It’s there in the second chapter of the Book of Genesis.  I am far from the first to suggest this, but it does seem to capture Man in two parts that are held in Cruciform tension as they say:

You are made of dirt;

You’ve been filled with the spirit of God.

I need to be reminded of both of these from time to time.  To be reminded of the first, I go with some friends of mine to Ash Wednesday Services at Our Lady of Lourdes.  They meet at Oh dark thirty, and that is a time when you are very receptive to the dirt message.

There are times, however, when I need to be reminded of the second.  This comes from two different directions.  I need to know that I have been filled with the spirit of God, and I need to be reminded that you have been filled with the spirit of God.  This is all part of the deal.

I am supposed to love you.  Regardless.

“And thou shalt love the Lord thy God with all thy heart, and with all thy soul, and with all thy mind, and with all thy strength: this is the first commandment. And the second is like, namely this, Thou shalt love thy neighbour as thyself. There is none other commandment greater than these.”

Here Jesus was quoting ancient Jewish teaching.  In the Sermon on the Mount he pushes it further: “ “You have heard that it was said, ‘Love your neighbor[i] and hate your enemy.’  But I tell you, love your enemies and pray for those who persecute you, that you may be children of your Father in heaven. He causes his sun to rise on the evil and the good, and sends rain on the righteous and the unrighteous.”

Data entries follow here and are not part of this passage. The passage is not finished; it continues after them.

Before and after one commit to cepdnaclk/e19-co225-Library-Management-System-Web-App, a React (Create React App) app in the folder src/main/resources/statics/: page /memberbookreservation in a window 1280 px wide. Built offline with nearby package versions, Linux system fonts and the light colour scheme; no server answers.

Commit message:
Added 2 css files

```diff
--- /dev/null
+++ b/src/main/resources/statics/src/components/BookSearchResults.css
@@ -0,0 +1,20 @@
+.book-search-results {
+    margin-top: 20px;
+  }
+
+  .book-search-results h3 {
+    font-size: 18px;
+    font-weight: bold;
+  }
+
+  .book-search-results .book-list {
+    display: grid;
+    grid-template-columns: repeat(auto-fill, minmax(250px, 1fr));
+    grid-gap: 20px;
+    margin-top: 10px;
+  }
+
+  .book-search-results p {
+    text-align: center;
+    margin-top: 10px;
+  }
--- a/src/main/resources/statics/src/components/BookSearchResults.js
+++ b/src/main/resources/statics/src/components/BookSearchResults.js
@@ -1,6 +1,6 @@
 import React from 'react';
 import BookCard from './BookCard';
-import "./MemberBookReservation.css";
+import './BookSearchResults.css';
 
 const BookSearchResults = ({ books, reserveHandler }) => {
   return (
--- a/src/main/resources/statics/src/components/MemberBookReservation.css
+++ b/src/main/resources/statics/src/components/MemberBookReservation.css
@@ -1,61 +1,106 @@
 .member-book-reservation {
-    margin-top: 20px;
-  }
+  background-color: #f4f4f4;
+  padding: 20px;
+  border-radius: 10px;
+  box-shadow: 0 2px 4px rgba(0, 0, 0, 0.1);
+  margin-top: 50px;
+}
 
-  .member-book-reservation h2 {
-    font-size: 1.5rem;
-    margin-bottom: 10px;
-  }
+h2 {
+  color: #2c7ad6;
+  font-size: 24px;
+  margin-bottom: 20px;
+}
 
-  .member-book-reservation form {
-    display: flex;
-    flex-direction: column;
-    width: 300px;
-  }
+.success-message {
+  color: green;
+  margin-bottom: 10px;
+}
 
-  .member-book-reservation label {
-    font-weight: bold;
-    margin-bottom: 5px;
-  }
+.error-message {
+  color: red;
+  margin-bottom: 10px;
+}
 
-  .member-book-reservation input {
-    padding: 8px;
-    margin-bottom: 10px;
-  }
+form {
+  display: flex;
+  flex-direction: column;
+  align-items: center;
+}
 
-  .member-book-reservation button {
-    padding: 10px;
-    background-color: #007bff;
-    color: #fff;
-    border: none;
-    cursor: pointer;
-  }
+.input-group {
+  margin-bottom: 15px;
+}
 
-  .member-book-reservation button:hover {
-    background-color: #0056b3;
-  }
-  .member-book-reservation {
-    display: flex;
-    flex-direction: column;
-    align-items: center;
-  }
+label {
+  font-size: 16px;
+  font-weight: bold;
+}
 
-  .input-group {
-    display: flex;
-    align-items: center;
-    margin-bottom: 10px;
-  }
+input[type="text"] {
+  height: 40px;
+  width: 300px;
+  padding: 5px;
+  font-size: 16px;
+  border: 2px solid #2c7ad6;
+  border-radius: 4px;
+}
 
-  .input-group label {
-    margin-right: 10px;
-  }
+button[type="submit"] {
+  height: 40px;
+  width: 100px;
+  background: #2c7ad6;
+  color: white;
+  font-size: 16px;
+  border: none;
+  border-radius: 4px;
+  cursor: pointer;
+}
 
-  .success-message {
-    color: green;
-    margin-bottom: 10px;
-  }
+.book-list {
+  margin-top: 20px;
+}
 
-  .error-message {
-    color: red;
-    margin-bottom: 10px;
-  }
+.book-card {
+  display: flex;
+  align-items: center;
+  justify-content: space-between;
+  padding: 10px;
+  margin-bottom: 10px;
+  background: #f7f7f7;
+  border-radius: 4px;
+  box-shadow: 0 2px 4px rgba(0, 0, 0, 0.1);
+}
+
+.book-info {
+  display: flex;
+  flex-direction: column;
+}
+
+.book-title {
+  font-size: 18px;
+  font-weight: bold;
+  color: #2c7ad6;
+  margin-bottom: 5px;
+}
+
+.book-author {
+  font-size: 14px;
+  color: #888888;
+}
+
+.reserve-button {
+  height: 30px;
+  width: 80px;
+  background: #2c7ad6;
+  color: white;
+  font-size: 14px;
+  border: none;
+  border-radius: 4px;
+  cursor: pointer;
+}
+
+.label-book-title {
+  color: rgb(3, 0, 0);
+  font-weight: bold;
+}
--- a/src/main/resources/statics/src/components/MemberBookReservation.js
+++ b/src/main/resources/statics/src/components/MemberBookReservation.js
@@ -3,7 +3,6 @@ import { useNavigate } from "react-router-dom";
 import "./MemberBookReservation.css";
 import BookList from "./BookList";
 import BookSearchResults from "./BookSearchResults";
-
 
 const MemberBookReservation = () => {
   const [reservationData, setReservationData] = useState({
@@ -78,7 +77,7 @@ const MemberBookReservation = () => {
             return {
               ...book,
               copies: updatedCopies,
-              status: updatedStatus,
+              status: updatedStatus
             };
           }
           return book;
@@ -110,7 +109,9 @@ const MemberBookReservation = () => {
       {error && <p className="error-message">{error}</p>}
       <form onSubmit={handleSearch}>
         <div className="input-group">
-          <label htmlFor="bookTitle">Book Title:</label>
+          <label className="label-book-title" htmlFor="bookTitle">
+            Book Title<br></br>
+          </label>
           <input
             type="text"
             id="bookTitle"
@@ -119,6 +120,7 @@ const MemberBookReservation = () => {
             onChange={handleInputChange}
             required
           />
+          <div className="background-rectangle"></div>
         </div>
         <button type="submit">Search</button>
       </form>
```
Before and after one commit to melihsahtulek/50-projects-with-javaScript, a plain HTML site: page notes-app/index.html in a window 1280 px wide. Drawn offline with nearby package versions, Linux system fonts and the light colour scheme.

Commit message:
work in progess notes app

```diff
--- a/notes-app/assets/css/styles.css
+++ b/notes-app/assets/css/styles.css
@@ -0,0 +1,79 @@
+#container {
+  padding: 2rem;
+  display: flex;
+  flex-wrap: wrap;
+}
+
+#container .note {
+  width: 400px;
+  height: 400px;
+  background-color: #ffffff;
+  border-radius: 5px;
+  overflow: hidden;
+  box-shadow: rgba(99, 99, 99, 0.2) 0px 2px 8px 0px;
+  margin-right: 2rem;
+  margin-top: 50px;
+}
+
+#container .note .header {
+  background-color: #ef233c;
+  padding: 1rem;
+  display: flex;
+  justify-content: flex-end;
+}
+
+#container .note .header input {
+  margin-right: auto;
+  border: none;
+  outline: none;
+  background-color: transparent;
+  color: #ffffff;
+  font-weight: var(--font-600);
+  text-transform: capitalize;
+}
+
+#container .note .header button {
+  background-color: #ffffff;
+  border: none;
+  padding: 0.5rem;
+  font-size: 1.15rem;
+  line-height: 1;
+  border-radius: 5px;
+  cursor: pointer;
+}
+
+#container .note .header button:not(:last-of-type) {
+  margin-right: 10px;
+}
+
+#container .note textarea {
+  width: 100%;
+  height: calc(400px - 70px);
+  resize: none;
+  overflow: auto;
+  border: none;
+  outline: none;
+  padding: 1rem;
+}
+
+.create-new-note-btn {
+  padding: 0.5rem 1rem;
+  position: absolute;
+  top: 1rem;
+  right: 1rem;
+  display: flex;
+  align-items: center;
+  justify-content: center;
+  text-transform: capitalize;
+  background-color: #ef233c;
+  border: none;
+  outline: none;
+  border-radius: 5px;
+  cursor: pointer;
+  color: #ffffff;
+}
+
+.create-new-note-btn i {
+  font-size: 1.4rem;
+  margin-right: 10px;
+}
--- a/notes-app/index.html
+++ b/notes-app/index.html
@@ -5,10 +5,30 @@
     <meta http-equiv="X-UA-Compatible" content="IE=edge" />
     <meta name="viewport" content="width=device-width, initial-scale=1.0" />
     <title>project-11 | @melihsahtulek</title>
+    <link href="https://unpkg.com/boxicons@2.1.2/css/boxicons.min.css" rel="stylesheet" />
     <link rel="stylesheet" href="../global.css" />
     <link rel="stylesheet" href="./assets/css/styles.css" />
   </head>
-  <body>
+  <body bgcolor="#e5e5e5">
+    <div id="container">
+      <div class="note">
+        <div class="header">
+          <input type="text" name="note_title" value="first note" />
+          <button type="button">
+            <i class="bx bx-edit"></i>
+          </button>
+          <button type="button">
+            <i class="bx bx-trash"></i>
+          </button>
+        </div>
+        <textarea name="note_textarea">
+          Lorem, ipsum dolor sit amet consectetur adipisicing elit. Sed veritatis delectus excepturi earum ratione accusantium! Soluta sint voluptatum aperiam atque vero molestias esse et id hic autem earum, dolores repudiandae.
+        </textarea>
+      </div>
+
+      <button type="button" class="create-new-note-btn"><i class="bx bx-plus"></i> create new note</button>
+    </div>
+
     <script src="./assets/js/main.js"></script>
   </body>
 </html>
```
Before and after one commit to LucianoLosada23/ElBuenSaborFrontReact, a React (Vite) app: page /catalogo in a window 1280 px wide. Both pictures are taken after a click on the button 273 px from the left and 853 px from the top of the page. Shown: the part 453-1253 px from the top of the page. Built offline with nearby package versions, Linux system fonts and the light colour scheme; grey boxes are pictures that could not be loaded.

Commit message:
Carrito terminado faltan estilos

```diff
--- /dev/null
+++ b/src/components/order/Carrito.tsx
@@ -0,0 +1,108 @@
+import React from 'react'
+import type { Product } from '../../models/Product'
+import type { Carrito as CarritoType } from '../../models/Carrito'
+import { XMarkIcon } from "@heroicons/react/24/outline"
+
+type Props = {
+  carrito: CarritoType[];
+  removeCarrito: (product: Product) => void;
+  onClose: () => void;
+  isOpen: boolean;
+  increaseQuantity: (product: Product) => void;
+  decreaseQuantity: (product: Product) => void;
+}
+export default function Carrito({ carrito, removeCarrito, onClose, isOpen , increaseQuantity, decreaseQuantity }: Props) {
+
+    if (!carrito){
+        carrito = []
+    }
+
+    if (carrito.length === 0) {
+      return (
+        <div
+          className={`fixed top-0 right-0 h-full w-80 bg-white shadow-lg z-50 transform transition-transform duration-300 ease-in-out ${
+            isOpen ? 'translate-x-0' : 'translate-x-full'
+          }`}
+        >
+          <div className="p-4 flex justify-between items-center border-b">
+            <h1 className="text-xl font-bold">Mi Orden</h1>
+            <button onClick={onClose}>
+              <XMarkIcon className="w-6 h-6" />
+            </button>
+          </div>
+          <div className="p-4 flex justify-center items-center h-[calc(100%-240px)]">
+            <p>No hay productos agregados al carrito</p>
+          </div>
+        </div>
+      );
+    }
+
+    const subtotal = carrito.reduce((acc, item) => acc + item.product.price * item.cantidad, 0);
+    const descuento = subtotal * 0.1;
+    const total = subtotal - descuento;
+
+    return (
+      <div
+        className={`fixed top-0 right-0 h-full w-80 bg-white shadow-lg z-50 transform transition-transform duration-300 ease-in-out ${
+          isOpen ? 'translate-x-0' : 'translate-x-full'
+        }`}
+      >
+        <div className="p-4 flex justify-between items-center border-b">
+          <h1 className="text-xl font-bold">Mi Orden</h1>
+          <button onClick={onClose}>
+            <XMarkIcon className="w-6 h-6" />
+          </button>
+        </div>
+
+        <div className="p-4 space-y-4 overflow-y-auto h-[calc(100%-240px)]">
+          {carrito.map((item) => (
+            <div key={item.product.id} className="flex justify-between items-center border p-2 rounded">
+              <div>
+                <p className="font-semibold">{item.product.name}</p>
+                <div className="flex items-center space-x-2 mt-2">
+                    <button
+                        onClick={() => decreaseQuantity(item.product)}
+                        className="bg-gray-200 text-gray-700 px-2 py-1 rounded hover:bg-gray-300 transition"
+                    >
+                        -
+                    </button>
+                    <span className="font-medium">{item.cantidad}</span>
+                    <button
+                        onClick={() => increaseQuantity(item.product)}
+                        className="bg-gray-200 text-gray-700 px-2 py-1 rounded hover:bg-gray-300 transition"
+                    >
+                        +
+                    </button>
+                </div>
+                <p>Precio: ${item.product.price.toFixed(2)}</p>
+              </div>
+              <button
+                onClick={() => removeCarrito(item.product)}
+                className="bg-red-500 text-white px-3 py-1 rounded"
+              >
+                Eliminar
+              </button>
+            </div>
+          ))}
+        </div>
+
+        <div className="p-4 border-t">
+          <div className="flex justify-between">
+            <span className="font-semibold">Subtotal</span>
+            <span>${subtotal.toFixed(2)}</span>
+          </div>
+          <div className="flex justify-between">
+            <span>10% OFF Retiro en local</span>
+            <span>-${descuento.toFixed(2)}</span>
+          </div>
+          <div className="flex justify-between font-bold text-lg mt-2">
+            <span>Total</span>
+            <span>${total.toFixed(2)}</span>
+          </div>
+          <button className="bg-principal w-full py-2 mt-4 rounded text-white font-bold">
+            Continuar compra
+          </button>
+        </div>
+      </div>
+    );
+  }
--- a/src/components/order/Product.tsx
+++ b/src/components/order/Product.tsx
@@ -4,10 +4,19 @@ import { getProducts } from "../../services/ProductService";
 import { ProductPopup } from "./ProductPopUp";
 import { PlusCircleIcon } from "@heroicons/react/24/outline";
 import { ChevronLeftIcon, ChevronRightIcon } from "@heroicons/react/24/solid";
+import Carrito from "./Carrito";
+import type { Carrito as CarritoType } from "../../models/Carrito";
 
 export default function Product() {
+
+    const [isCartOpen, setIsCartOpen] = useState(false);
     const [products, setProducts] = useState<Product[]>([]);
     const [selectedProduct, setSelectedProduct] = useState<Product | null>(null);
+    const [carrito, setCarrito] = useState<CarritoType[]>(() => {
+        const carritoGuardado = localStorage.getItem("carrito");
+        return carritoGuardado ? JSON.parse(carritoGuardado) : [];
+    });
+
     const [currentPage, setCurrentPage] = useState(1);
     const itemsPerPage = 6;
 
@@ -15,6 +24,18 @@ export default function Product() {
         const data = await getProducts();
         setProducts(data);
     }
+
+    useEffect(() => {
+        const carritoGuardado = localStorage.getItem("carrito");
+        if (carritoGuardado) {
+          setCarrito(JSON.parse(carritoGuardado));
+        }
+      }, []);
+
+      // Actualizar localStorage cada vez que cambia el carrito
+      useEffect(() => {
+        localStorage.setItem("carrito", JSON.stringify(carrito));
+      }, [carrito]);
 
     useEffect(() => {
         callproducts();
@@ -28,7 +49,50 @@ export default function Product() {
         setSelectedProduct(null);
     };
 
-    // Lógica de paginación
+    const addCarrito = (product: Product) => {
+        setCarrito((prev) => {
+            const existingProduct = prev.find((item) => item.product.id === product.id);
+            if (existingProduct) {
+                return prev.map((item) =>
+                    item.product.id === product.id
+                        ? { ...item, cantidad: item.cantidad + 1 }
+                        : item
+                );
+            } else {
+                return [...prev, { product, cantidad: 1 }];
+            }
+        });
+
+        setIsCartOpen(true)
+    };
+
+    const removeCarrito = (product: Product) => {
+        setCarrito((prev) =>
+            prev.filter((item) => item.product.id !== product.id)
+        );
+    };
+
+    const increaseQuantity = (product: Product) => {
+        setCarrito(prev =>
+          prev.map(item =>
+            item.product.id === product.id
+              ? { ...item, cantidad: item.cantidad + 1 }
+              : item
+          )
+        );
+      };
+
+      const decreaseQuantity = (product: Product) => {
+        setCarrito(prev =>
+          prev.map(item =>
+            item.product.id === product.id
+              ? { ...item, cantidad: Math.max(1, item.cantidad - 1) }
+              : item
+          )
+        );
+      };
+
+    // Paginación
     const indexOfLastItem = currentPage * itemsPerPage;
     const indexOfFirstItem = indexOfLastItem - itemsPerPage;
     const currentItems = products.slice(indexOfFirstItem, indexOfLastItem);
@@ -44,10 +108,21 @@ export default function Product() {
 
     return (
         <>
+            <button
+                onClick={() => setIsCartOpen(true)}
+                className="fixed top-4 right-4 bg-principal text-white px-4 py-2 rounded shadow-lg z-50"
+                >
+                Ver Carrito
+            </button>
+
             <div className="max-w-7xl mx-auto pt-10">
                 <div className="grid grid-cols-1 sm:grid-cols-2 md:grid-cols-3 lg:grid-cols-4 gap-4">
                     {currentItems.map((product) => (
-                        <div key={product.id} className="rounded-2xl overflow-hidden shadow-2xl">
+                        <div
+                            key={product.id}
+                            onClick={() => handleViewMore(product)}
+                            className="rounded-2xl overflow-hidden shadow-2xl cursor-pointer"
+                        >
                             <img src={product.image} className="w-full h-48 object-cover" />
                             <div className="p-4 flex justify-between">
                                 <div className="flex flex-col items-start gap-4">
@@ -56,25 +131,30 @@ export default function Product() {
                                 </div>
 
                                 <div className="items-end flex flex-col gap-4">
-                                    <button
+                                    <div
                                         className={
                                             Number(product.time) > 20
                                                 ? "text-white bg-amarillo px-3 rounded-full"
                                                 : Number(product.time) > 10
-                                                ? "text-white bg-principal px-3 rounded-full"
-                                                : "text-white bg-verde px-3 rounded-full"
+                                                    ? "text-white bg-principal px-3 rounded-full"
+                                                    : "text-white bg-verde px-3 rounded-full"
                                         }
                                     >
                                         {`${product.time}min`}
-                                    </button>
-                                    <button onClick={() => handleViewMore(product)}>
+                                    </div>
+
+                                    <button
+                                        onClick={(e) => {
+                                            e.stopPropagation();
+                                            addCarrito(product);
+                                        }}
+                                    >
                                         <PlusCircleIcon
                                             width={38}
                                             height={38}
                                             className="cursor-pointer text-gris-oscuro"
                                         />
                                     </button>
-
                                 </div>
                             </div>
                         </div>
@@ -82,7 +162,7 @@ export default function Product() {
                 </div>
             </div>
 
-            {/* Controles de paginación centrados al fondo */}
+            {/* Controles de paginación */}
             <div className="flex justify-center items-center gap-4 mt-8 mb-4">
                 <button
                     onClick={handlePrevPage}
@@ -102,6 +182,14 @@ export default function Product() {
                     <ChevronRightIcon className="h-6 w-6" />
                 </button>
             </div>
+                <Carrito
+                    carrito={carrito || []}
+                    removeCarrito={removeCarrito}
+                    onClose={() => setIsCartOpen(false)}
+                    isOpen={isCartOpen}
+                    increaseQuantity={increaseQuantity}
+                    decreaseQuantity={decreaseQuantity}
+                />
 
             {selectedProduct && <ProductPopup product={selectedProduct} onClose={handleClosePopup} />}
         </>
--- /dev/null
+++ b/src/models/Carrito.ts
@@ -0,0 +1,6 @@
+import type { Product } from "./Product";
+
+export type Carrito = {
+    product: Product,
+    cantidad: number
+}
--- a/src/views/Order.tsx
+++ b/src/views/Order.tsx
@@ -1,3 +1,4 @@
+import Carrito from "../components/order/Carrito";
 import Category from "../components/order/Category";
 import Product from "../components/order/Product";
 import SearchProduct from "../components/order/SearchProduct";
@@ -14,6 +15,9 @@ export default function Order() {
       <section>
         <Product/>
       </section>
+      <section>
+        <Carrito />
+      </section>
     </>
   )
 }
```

In my youth, I used to think this was a way He was telling us not to have enemies.

No, that is not the case.

You are going to have enemies.  This is beyond your control.  There will be people who will hold your existence in contempt. You are to love them.

At some point, I heard the voice of Inigo Montoya, “I don’t think that word means what you think it means.”

Love is not a feeling.  It is accompanied by many feelings, but it is not a feeling.  It is something beyond.  It is something we can do.  It is something we may choose to do, but it is like math or chess or pushups or whatever, you have to work at it.

That person in front of them. The one you disagree with; the one who is working against everything you believe in; the one who challenges you: You are to love him.

As inhumanly difficult as that may be, that is the easy part.  The hard part is how that love is to be manifested.  

Giving them their way is not necessarily the answer.  And quite frankly, it can’t be roadmapped out. But remembering that your love for them must be the center of it.

Bobby Winters, a native of Harden City, Oklahoma, blogs at redneckmath.blogspot.com and okieinexile.blogspot.com. He invites you to “like'' the National Association of Lawn Mowers on Facebook. )